The idea of The Elephants in My Backyard (2016) by Rajiv Surendra was interesting–a young actor is so enthralled with a character in a book and the similarities he shares with the character that he starts an email correspondence with the author and goes on a years-long quest to prepare himself for the role by visiting places in the book and learning skills that character had mastered but he hadn’t. Unfortunately, Surendra infused the story with so much anti-fat bias that I had a hard time relating to him or his journey.
In 2004, Rajiv was living in Toronto with his Sri Lankan-born parents when he is cast as the role of Kevin Gnapoor, the rapping mathlete in the movie Mean Girls. A crewmember on set gives him a copy of Life of Pi, which he devours and instantly relates to the character of Pi. Playing Pi in the movie version of the book becomes his all-encompassing goal. He travels to India, learns how to swim, and turns down a regular series role in the hopes of landing the role of Pi.

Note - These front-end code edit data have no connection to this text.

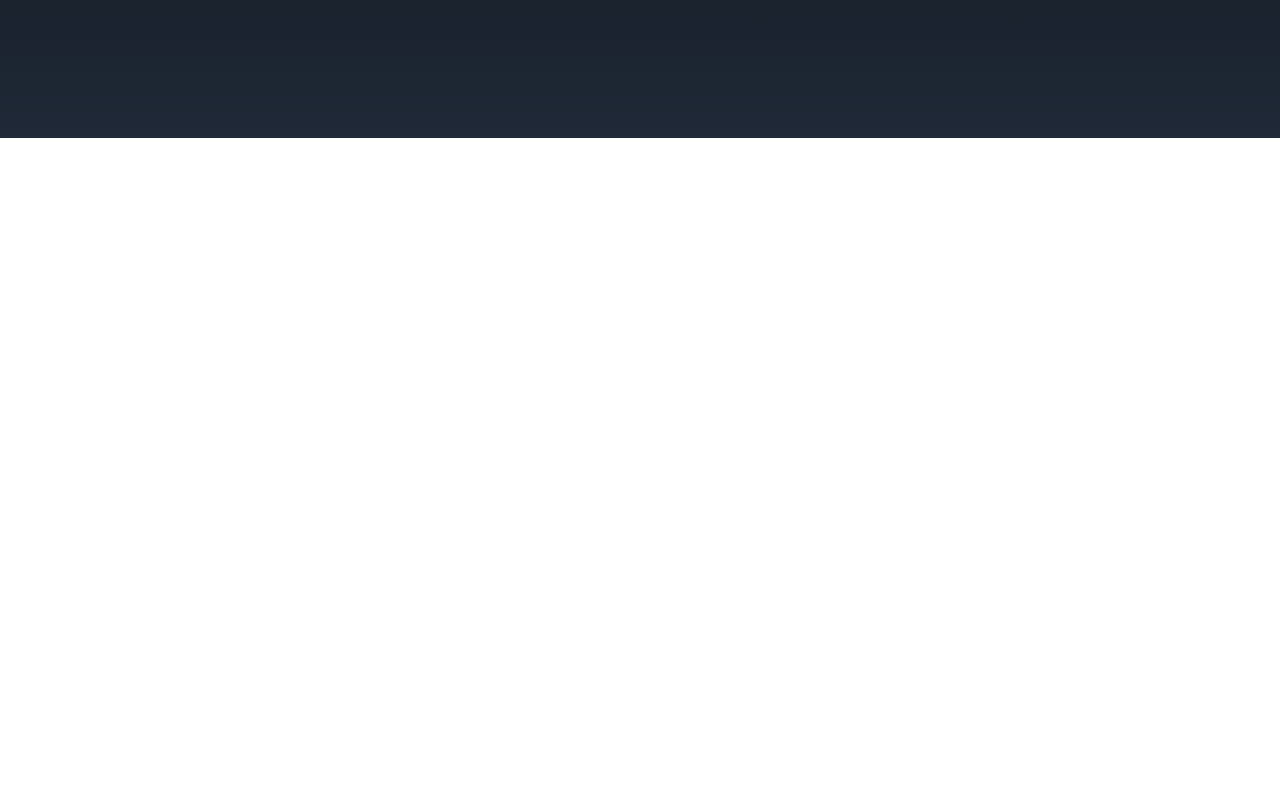
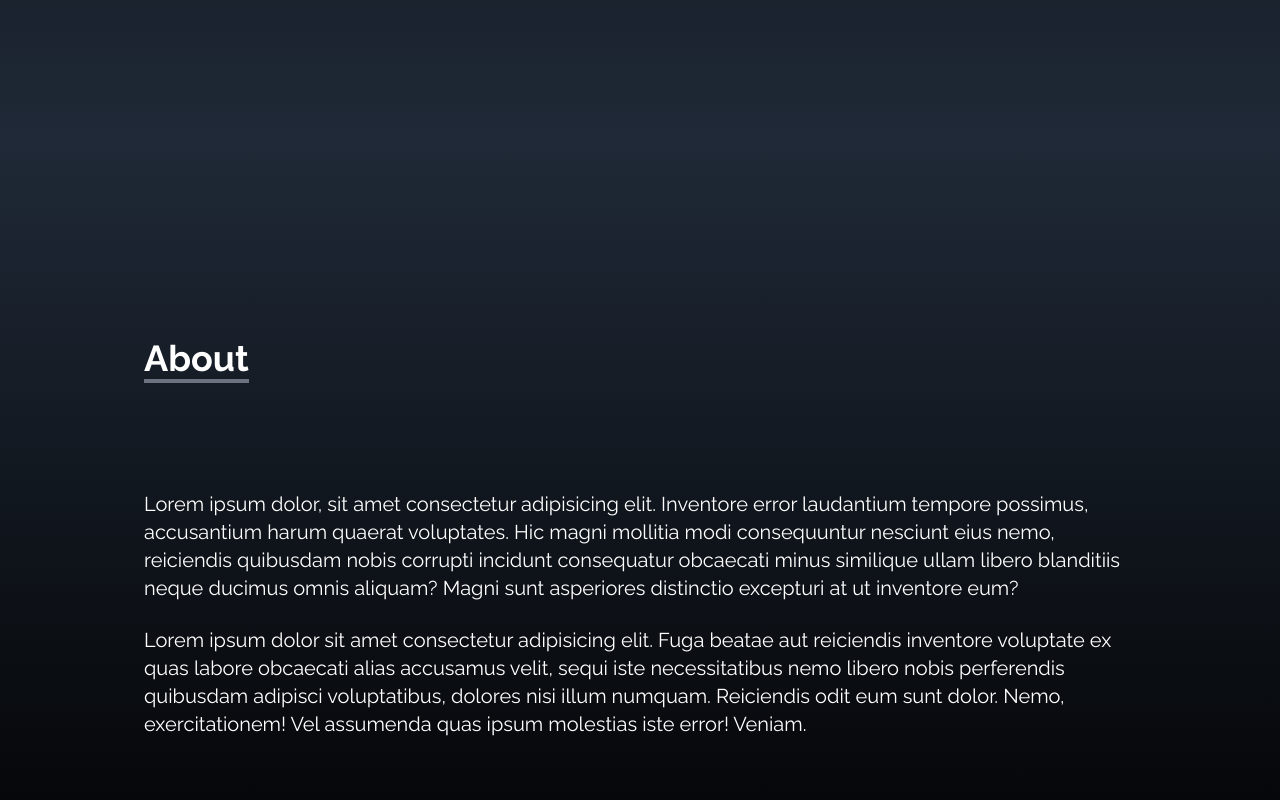
Before and after one commit to phieraditya/phieraditya.github.io, a React (Create React App) app: page / in a window 1280 px wide. Shown: the part 662-1462 px from the top of the page. Before the commit the page ends 800 px from the top, so only its background shows below. Built offline with nearby package versions, Linux system fonts and the light colour scheme; the HTML template or start-up script is replaced by a standard one.

Commit message:
Create About component

```diff
--- a/src/App.js
+++ b/src/App.js
@@ -1,3 +1,4 @@
+import About from './components/About';
 import Home from './components/Home';
 import NavBar from './components/NavBar';
 import SocialLinks from './components/SocialLinks';
@@ -7,6 +8,7 @@ function App() {
     <div>
       <NavBar />
       <Home />
+      <About />
 
       <SocialLinks />
     </div>
--- /dev/null
+++ b/src/components/About.jsx
@@ -0,0 +1,40 @@
+import React from 'react';
+
+const About = () => {
+  return (
+    <div
+      name="about"
+      className="h-screen bg-gradient-to-b from-gray-800 to-black text-white"
+    >
+      <div className="max-w-screen-lg p-4 mx-auto flex flex-col justify-center h-full">
+        <div className="pb-8">
+          <p className="text-4xl font-bold inline border-b-4 border-gray-500">
+            About
+          </p>
+        </div>
+
+        <p className="text-xl mt-20">
+          Lorem ipsum dolor, sit amet consectetur adipisicing elit. Inventore
+          error laudantium tempore possimus, accusantium harum quaerat
+          voluptates. Hic magni mollitia modi consequuntur nesciunt eius nemo,
+          reiciendis quibusdam nobis corrupti incidunt consequatur obcaecati
+          minus similique ullam libero blanditiis neque ducimus omnis aliquam?
+          Magni sunt asperiores distinctio excepturi at ut inventore eum?
+        </p>
+
+        <br />
+
+        <p className="text-xl">
+          Lorem ipsum dolor sit amet consectetur adipisicing elit. Fuga beatae
+          aut reiciendis inventore voluptate ex quas labore obcaecati alias
+          accusamus velit, sequi iste necessitatibus nemo libero nobis
+          perferendis quibusdam adipisci voluptatibus, dolores nisi illum
+          numquam. Reiciendis odit eum sunt dolor. Nemo, exercitationem! Vel
+          assumenda quas ipsum molestias iste error! Veniam.
+        </p>
+      </div>
+    </div>
+  );
+};
+
+export default About;
```
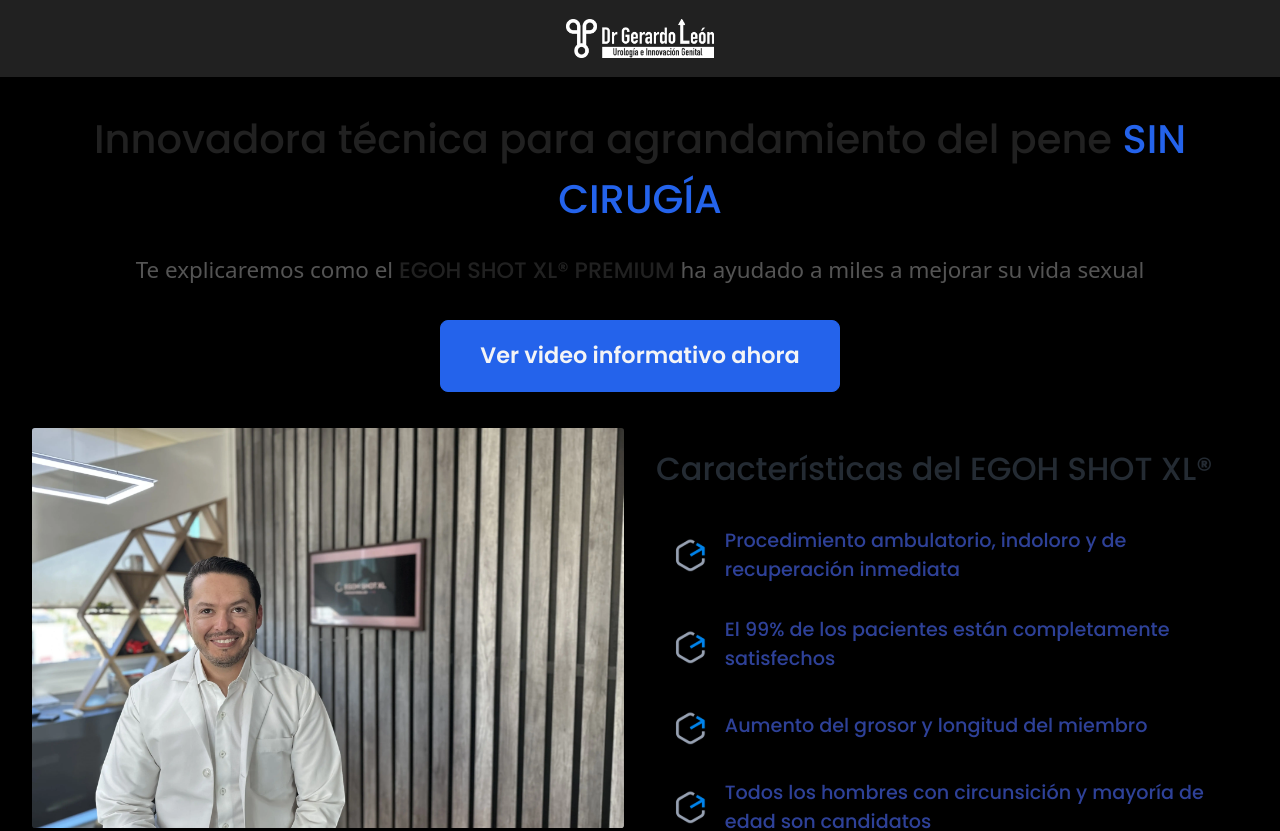
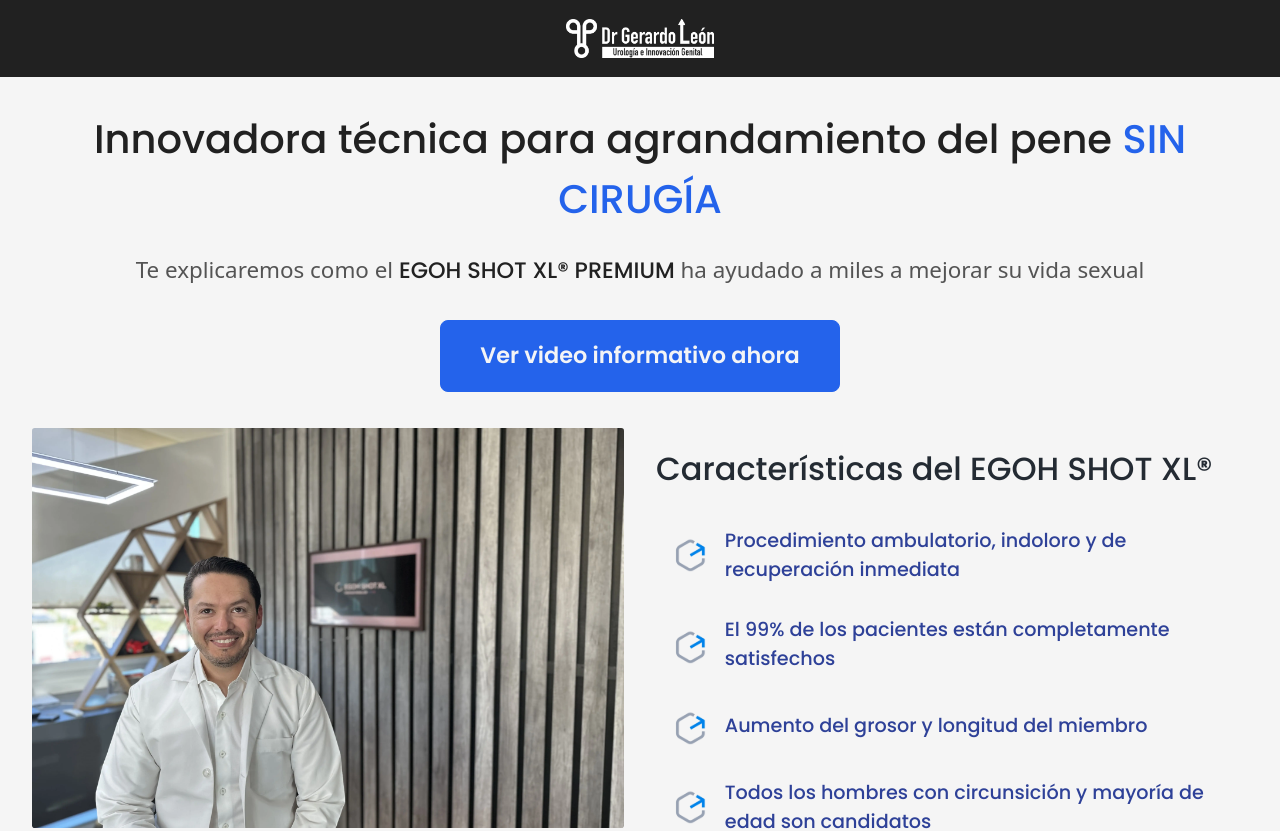
Before and after one commit to ggsheeet/egohshotxl, a Next.js app: page / in a window 1280 px wide. Shown: the top 831 px of the page. Built offline with nearby package versions, Linux system fonts and the light colour scheme; what tailwindcss-elevation would draw is missing.

Commit message:
body backgropund color fix

```diff
--- a/src/app/globals.css
+++ b/src/app/globals.css
@@ -1,6 +1,11 @@
 @tailwind base;
 @tailwind components;
 @tailwind utilities;
+
+body {
+  color: #222;
+  background: #F5F5F5
+}
 
 ul li {
   display: flex;
```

There are many passages where he describes the anxiety spirals in his head, where he is catastrophizing, and these are where the anti-fat bias is worst. I had really enjoyed Life of Pi–both the book and movie when I read and watched each years ago, so I was really drawn in by Surendra’s story at first. His failure to recognize bias in all its forms was dehumanizing and disappointing and ruined the book for me.